- **Task details**: Read the lines of the data below and retrieve those with "board".

Segment Start: Available data

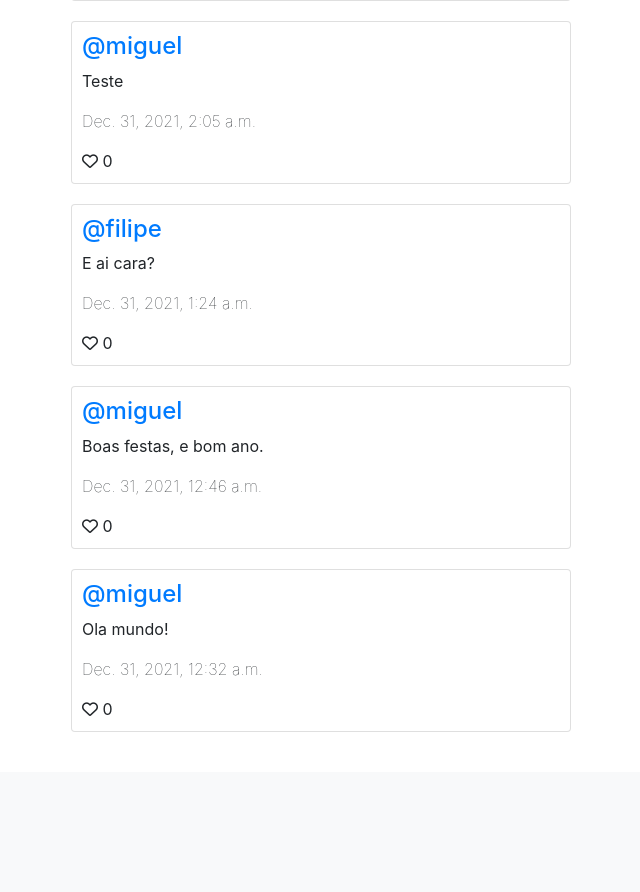
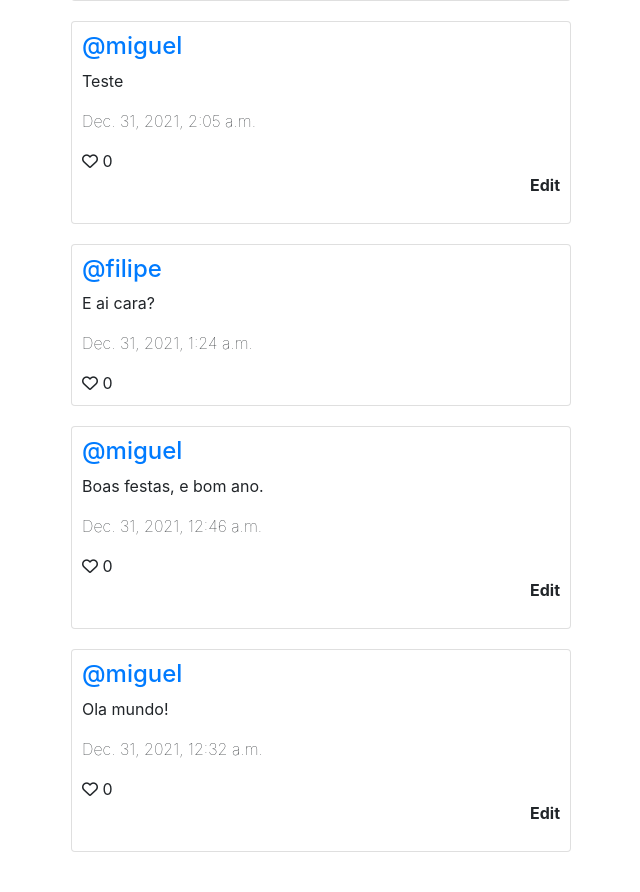
Before and after one commit to midupe/cs50w-network, a Django app: page /1 in a window 1280 px wide. Shown: the part 276-1168 px from the top of the page, without its empty margins (319-959 px from the left). Before the commit the page ends 1008 px from the top, so only its background shows below. Run offline with Django 3.2, Linux system fonts and the light colour scheme; a user stored in the database is signed in; data comes from the database, SQL or seed files in the repository; some libraries are stand-ins or nearby versions.

Commit message:
edit posts - nothing done

```diff
--- a/network/templates/network/index.html
+++ b/network/templates/network/index.html
@@ -23,6 +23,9 @@
     <p>{{item.post}}</p>
     <p style="font-weight: lighter;">{{item.date}}</p>
     <a style="display: inline-block;"><i class="far fa-heart"></i> {{item.likes}}</a>
+    {% if user.username == item.user.username %}
+    <p style="text-align:right;"><a style="font-weight: bold;">Edit</a></p>
+    {% endif %}
 </div>
 {% endfor %}
 
```
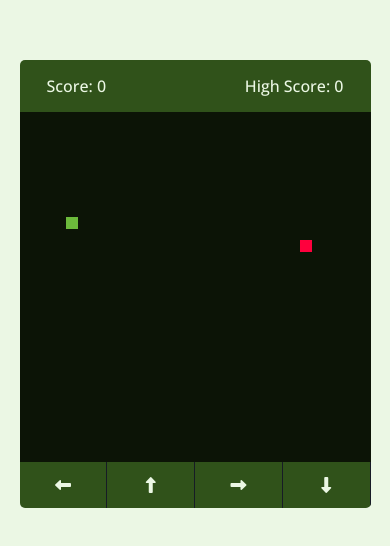
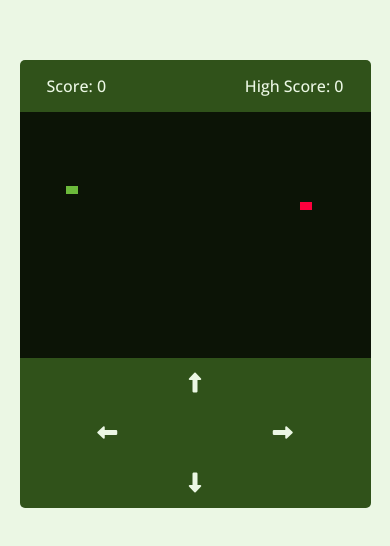
Before and after one commit to Yulduzb/Snake-Game, a plain HTML site: page index.html in a window 390 px wide. Shown: the part 138-684 px from the top of the page. Drawn offline with nearby package versions, Linux system fonts and the light colour scheme.

Commit message:
Update keys

```diff
--- a/index.html
+++ b/index.html
@@ -17,8 +17,8 @@
     </div>
     <div class="play-board"></div>
     <div class="controls">
+        <i data-key="ArrowUp" class="fa-solid fa-up-long"></i>
         <i data-key="ArrowLeft" class="fa-solid fa-left-long"></i>
-        <i data-key="ArrowUp" class="fa-solid fa-up-long"></i>
         <i data-key="ArrowRight" class="fa-solid fa-right-long"></i>
         <i data-key="ArrowDown" class="fa-solid fa-down-long"></i>
 
--- a/script.js
+++ b/script.js
@@ -116,6 +116,6 @@ if(snakeX <= 0 || snakeX > 30 || snakeY <= 0 || snakeY > 30 ){
 
 }
 changeFoodPosition();
-setIntervalId=setInterval(initGame,125);
+setIntervalId=setInterval(initGame,150);
 
 document.addEventListener("keydown",changeDirection);
--- a/style.css
+++ b/style.css
@@ -1,6 +1,6 @@
 @import url('https://fonts.googleapis.com/css2?family=Open+Sans:wght@400;500;600;700&display=swap');
 
-*{
+* {
     padding: 0;
     margin: 0;
     box-sizing: 0;
@@ -8,7 +8,7 @@
 
 }
 
-body{
+body {
     display: flex;
     align-items: center;
     justify-content: center;
@@ -16,8 +16,9 @@ body{
     background: #EBF7E4;
 }
 
-.wrapper{
-    width: 65vmin;  /*minimum boyutunun %65'i olarak ayarlar.*/
+.wrapper {
+    width: 65vmin;
+    /*minimum boyutunun %65'i olarak ayarlar.*/
     height: 70vmin;
     display: flex;
     flex-direction: column;
@@ -26,66 +27,98 @@ body{
     overflow: hidden;
 }
 
-.game-details{
-    color:#EBF7E4;
+.game-details {
+    color: #EBF7E4;
     font-size: 20px;
     font-weight: 500;
     padding: 20px 27px;
     display: flex;
     justify-content: space-between;
 }
-.play-board{
+
+.play-board {
     width: 100%;
     height: 100%;
     background: #0C1406;
     display: grid;
-    grid-template: repeat(30,1fr)/repeat(30,1fr);  /* 30 adet eşit genişlikli (1 fr) sütun oluşturur. İkinci kısım, yine aynı şekilde 30 adet eşit genişlikli sıra (satır) oluşturur.*/
+    grid-template: repeat(30, 1fr)/repeat(30, 1fr);
+    /* 30 adet eşit genişlikli (1 fr) sütun oluşturur. İkinci kısım, yine aynı şekilde 30 adet eşit genişlikli sıra (satır) oluşturur.*/
 
 }
 
-.play-board .food{
+.play-board .food {
     background: #ff003d;
 }
 
-.play-board .head{
+.play-board .head {
     background: #6CBA3B;
 }
 
 
- .controls{
+.controls {
     display: none;
-    justify-content: space-between;
-    text-align: center;
-    font-size: 20px;
- }
-
-
-.controls i{
-    padding: 25px 0;
-    color:#EBF7E4;
-    width: calc(100% / 4);
-    border-right: 1px solid #171b26;
+    justify-content: space-around;
+    align-items: center;
     cursor: pointer;
 }
 
+
+.controls i {
+    font-style: 700;
+    color: #EBF7E4;
+    cursor: pointer;
+    text-align: center;
+
+}
+
+
+i:nth-child(4) {
+    grid-column-start: 1;
+    grid-column-end: 3;
+
+
+}
+
+i:nth-child(2) {
+    grid-column-start: 1;
+    grid-column-end: 1;
+
+}
+
+i:nth-child(3) {
+
+    grid-column-start: 2;
+    grid-column-end: 3;
+
+}
+
+i:nth-child(1) {
+    grid-column-start: 1;
+    grid-column-end: 3;
+
+}
+
+
+
+
 @media screen and (max-width:800px) {
-    .wrapper{
+    .wrapper {
         width: 90vmin;
         height: 115vmin;
     }
 
-    .game-details{
+    .game-details {
         font-size: 16px;
         padding: 15px 27px;
     }
 
     .controls{
-        display: flex;
+        display: grid;
     }
 
     .controls i {
         padding: 15px 0;
-        font-size: 16px;
+        font-size: 20px;
 
     }
 }
```
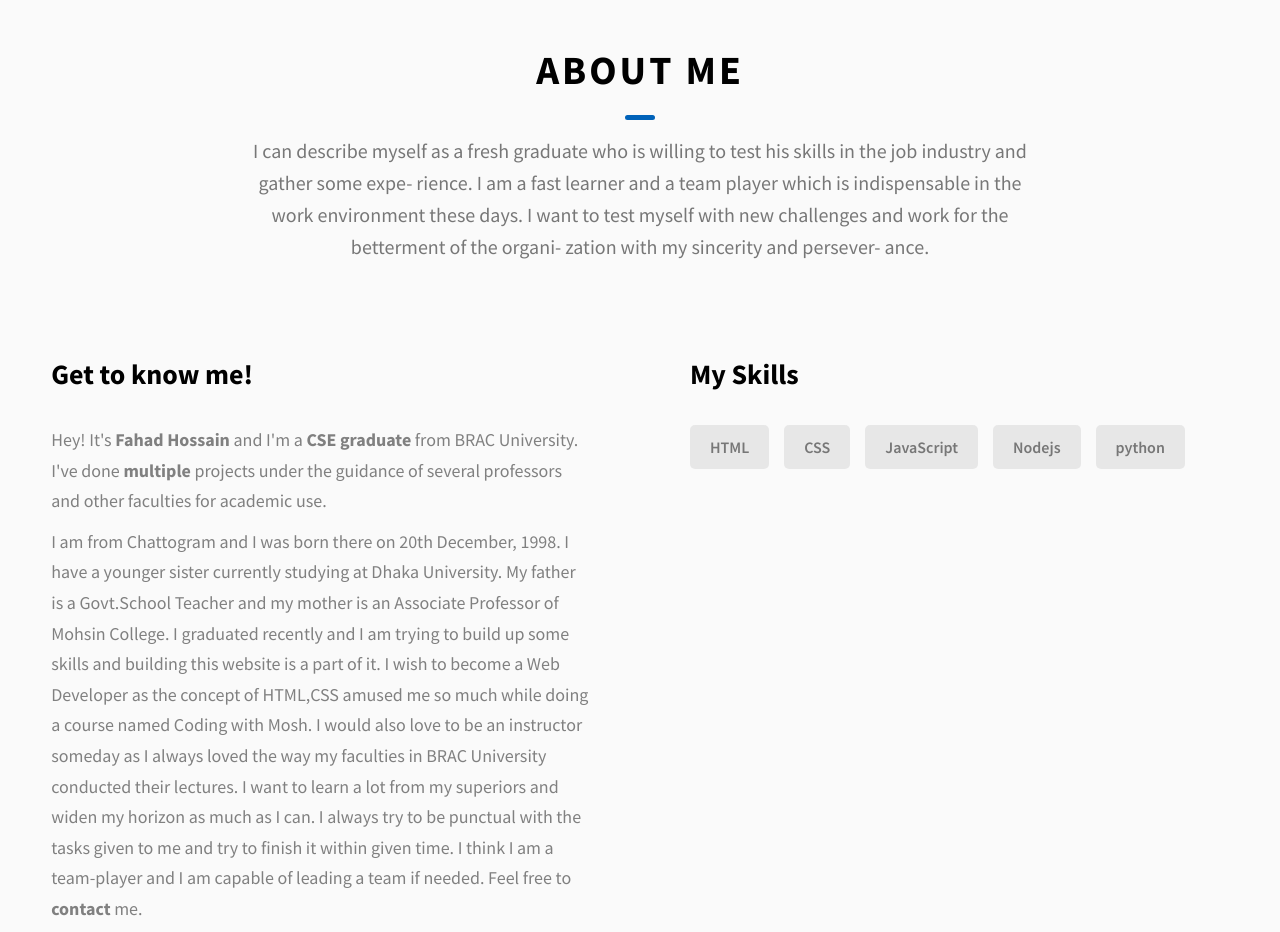
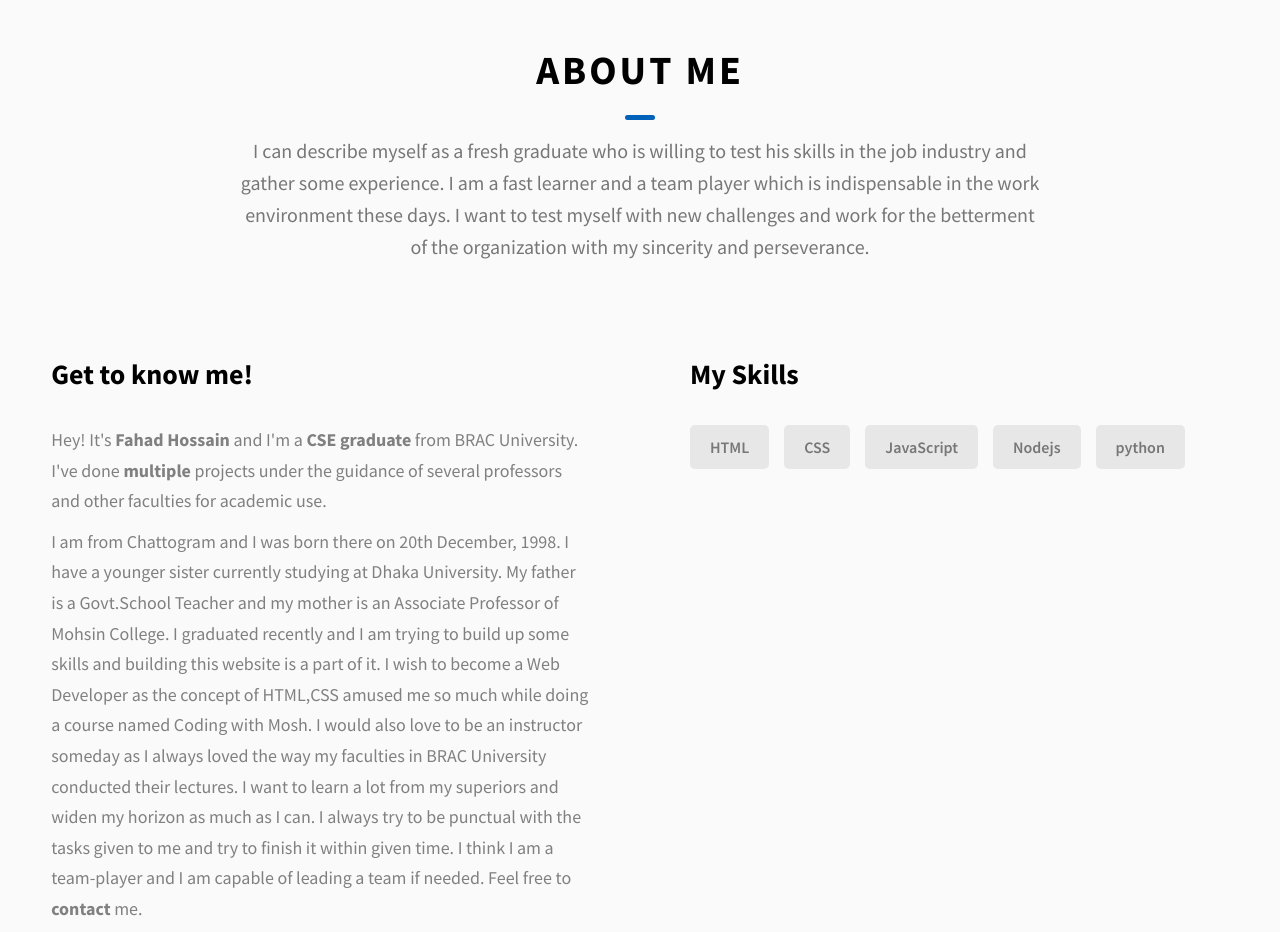
Before and after one commit to Fahad16301139/Fahad16301139.github.io, a website: page index.html in a window 1280 px wide. Shown: the part 880-1812 px from the top of the page. Drawn offline with Linux system fonts and the light colour scheme.

Commit message:
Update index.html

```diff
--- a/index.html
+++ b/index.html
@@ -134,14 +134,11 @@
           <span class="heading-sec__main">About Me</span>
           <span class="heading-sec__sub">
             I can describe myself as a fresh graduate who is willing to test his skills in
-the job industry and gather some expe-
-rience. I am a fast learner and a team
+the job industry and gather some experience. I am a fast learner and a team
 player which is indispensable in the
 work environment these days. I want
 to test myself with new challenges and
-work for the betterment of the organi-
-zation with my sincerity and persever-
-ance.
+work for the betterment of the organization with my sincerity and perseverance.
           </span>
         </h2>
         <div class="about__content">
```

Segment End: Available data

- **Solution to this exercise**:
     <div class="play-board"></div>
-.play-board{
+.play-board {
-.play-board .food{
+.play-board .food {
-.play-board .head{
+.play-board .head {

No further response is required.